### TASK PROMPT:
What follows is a listing. Return every line of it exactly.

### DATA FOR THE TASK:
..........
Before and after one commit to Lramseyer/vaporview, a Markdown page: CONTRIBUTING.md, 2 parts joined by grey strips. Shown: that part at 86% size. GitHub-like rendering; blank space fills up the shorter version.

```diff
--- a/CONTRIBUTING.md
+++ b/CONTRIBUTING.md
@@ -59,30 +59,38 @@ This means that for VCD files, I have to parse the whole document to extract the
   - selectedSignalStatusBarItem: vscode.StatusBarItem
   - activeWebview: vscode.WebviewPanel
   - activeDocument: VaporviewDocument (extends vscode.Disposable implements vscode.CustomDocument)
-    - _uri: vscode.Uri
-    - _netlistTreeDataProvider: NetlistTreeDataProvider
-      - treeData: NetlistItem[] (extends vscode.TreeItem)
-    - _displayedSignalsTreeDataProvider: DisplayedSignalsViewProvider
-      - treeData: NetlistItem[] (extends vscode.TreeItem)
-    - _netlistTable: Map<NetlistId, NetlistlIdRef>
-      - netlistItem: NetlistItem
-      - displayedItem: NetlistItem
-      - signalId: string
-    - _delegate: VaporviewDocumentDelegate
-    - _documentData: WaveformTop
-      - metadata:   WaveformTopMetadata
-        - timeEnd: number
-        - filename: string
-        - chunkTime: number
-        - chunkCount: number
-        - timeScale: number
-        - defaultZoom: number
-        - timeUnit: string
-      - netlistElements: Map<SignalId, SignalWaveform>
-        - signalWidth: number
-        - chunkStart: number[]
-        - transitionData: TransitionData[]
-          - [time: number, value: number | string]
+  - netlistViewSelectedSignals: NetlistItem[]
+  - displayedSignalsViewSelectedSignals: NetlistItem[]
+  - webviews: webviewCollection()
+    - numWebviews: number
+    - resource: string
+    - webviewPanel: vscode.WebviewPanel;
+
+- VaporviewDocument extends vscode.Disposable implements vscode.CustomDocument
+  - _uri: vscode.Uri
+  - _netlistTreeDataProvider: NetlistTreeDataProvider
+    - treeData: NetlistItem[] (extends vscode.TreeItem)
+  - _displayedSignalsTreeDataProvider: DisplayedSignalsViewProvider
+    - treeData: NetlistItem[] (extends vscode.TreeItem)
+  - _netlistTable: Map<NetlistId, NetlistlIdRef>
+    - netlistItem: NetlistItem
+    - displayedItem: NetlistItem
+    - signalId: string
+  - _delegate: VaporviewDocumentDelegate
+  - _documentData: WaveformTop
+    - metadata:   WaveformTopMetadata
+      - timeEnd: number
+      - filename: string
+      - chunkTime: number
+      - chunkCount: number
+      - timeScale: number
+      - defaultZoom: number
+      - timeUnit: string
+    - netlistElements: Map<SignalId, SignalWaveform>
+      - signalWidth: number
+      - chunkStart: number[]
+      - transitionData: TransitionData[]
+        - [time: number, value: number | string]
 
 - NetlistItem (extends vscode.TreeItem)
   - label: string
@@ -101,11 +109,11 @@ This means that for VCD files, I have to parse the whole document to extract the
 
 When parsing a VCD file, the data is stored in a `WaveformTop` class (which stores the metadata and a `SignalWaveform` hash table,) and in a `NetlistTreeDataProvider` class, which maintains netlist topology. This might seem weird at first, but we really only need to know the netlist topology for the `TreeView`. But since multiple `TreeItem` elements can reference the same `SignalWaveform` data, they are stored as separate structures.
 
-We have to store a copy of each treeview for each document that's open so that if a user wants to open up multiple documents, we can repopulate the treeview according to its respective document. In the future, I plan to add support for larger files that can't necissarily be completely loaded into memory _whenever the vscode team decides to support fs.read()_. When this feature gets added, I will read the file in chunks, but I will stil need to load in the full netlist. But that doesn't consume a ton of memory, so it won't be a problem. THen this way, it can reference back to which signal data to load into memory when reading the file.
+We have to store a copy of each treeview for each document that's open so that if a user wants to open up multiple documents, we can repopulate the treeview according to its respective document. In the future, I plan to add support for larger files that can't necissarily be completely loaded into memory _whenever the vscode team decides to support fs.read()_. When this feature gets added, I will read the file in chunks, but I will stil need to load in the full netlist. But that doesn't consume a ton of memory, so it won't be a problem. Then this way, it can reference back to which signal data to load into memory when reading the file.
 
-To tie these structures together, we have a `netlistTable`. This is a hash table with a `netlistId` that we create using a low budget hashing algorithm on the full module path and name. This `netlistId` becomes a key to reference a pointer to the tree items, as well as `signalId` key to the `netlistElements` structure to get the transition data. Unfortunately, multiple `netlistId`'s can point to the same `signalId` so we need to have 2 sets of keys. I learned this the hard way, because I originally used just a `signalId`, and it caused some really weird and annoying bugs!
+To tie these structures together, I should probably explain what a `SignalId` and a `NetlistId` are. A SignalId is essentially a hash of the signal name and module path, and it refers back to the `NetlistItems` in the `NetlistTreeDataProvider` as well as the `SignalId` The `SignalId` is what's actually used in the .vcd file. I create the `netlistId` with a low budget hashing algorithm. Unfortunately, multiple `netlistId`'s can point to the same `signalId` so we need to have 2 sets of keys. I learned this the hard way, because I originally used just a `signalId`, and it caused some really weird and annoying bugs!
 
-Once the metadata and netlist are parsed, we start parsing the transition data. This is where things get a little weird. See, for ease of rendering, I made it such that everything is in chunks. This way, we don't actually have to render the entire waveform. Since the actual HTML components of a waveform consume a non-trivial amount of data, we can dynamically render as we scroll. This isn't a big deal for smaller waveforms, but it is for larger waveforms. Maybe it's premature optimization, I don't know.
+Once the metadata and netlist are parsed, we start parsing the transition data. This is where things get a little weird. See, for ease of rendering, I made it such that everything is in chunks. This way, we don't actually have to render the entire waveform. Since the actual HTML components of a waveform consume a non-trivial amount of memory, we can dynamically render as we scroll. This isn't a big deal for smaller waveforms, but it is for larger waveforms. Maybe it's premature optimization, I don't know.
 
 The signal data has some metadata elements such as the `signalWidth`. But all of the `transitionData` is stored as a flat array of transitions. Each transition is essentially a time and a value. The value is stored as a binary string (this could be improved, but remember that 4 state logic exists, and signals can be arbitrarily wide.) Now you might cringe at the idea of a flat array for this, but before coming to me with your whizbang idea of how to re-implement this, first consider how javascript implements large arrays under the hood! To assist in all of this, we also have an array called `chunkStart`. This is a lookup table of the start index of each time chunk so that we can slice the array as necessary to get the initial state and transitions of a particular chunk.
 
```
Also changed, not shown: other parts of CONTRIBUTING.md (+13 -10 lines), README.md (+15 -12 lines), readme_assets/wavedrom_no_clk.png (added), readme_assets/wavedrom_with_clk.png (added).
..........
### EXERCISE RESULT:
Before and after one commit to Lramseyer/vaporview, a Markdown page: CONTRIBUTING.md, 2 parts joined by grey strips. Shown: that part at 86% size. GitHub-like rendering; blank space fills up the shorter version.

```diff
--- a/CONTRIBUTING.md
+++ b/CONTRIBUTING.md
@@ -59,30 +59,38 @@ This means that for VCD files, I have to parse the whole document to extract the
   - selectedSignalStatusBarItem: vscode.StatusBarItem
   - activeWebview: vscode.WebviewPanel
   - activeDocument: VaporviewDocument (extends vscode.Disposable implements vscode.CustomDocument)
-    - _uri: vscode.Uri
-    - _netlistTreeDataProvider: NetlistTreeDataProvider
-      - treeData: NetlistItem[] (extends vscode.TreeItem)
-    - _displayedSignalsTreeDataProvider: DisplayedSignalsViewProvider
-      - treeData: NetlistItem[] (extends vscode.TreeItem)
-    - _netlistTable: Map<NetlistId, NetlistlIdRef>
-      - netlistItem: NetlistItem
-      - displayedItem: NetlistItem
-      - signalId: string
-    - _delegate: VaporviewDocumentDelegate
-    - _documentData: WaveformTop
-      - metadata:   WaveformTopMetadata
-        - timeEnd: number
-        - filename: string
-        - chunkTime: number
-        - chunkCount: number
-        - timeScale: number
-        - defaultZoom: number
-        - timeUnit: string
-      - netlistElements: Map<SignalId, SignalWaveform>
-        - signalWidth: number
-        - chunkStart: number[]
-        - transitionData: TransitionData[]
-          - [time: number, value: number | string]
+  - netlistViewSelectedSignals: NetlistItem[]
+  - displayedSignalsViewSelectedSignals: NetlistItem[]
+  - webviews: webviewCollection()
+    - numWebviews: number
+    - resource: string
+    - webviewPanel: vscode.WebviewPanel;
+
+- VaporviewDocument extends vscode.Disposable implements vscode.CustomDocument
+  - _uri: vscode.Uri
+  - _netlistTreeDataProvider: NetlistTreeDataProvider
+    - treeData: NetlistItem[] (extends vscode.TreeItem)
+  - _displayedSignalsTreeDataProvider: DisplayedSignalsViewProvider
+    - treeData: NetlistItem[] (extends vscode.TreeItem)
+  - _netlistTable: Map<NetlistId, NetlistlIdRef>
+    - netlistItem: NetlistItem
+    - displayedItem: NetlistItem
+    - signalId: string
+  - _delegate: VaporviewDocumentDelegate
+  - _documentData: WaveformTop
+    - metadata:   WaveformTopMetadata
+      - timeEnd: number
+      - filename: string
+      - chunkTime: number
+      - chunkCount: number
+      - timeScale: number
+      - defaultZoom: number
+      - timeUnit: string
+    - netlistElements: Map<SignalId, SignalWaveform>
+      - signalWidth: number
+      - chunkStart: number[]
+      - transitionData: TransitionData[]
+        - [time: number, value: number | string]
 
 - NetlistItem (extends vscode.TreeItem)
   - label: string
@@ -101,11 +109,11 @@ This means that for VCD files, I have to parse the whole document to extract the
 
 When parsing a VCD file, the data is stored in a `WaveformTop` class (which stores the metadata and a `SignalWaveform` hash table,) and in a `NetlistTreeDataProvider` class, which maintains netlist topology. This might seem weird at first, but we really only need to know the netlist topology for the `TreeView`. But since multiple `TreeItem` elements can reference the same `SignalWaveform` data, they are stored as separate structures.
 
-We have to store a copy of each treeview for each document that's open so that if a user wants to open up multiple documents, we can repopulate the treeview according to its respective document. In the future, I plan to add support for larger files that can't necissarily be completely loaded into memory _whenever the vscode team decides to support fs.read()_. When this feature gets added, I will read the file in chunks, but I will stil need to load in the full netlist. But that doesn't consume a ton of memory, so it won't be a problem. THen this way, it can reference back to which signal data to load into memory when reading the file.
+We have to store a copy of each treeview for each document that's open so that if a user wants to open up multiple documents, we can repopulate the treeview according to its respective document. In the future, I plan to add support for larger files that can't necissarily be completely loaded into memory _whenever the vscode team decides to support fs.read()_. When this feature gets added, I will read the file in chunks, but I will stil need to load in the full netlist. But that doesn't consume a ton of memory, so it won't be a problem. Then this way, it can reference back to which signal data to load into memory when reading the file.
 
-To tie these structures together, we have a `netlistTable`. This is a hash table with a `netlistId` that we create using a low budget hashing algorithm on the full module path and name. This `netlistId` becomes a key to reference a pointer to the tree items, as well as `signalId` key to the `netlistElements` structure to get the transition data. Unfortunately, multiple `netlistId`'s can point to the same `signalId` so we need to have 2 sets of keys. I learned this the hard way, because I originally used just a `signalId`, and it caused some really weird and annoying bugs!
+To tie these structures together, I should probably explain what a `SignalId` and a `NetlistId` are. A SignalId is essentially a hash of the signal name and module path, and it refers back to the `NetlistItems` in the `NetlistTreeDataProvider` as well as the `SignalId` The `SignalId` is what's actually used in the .vcd file. I create the `netlistId` with a low budget hashing algorithm. Unfortunately, multiple `netlistId`'s can point to the same `signalId` so we need to have 2 sets of keys. I learned this the hard way, because I originally used just a `signalId`, and it caused some really weird and annoying bugs!
 
-Once the metadata and netlist are parsed, we start parsing the transition data. This is where things get a little weird. See, for ease of rendering, I made it such that everything is in chunks. This way, we don't actually have to render the entire waveform. Since the actual HTML components of a waveform consume a non-trivial amount of data, we can dynamically render as we scroll. This isn't a big deal for smaller waveforms, but it is for larger waveforms. Maybe it's premature optimization, I don't know.
+Once the metadata and netlist are parsed, we start parsing the transition data. This is where things get a little weird. See, for ease of rendering, I made it such that everything is in chunks. This way, we don't actually have to render the entire waveform. Since the actual HTML components of a waveform consume a non-trivial amount of memory, we can dynamically render as we scroll. This isn't a big deal for smaller waveforms, but it is for larger waveforms. Maybe it's premature optimization, I don't know.
 
 The signal data has some metadata elements such as the `signalWidth`. But all of the `transitionData` is stored as a flat array of transitions. Each transition is essentially a time and a value. The value is stored as a binary string (this could be improved, but remember that 4 state logic exists, and signals can be arbitrarily wide.) Now you might cringe at the idea of a flat array for this, but before coming to me with your whizbang idea of how to re-implement this, first consider how javascript implements large arrays under the hood! To assist in all of this, we also have an array called `chunkStart`. This is a lookup table of the start index of each time chunk so that we can slice the array as necessary to get the initial state and transitions of a particular chunk.
 
```
Also changed, not shown: other parts of CONTRIBUTING.md (+13 -10 lines), README.md (+15 -12 lines), readme_assets/wavedrom_no_clk.png (added), readme_assets/wavedrom_with_clk.png (added).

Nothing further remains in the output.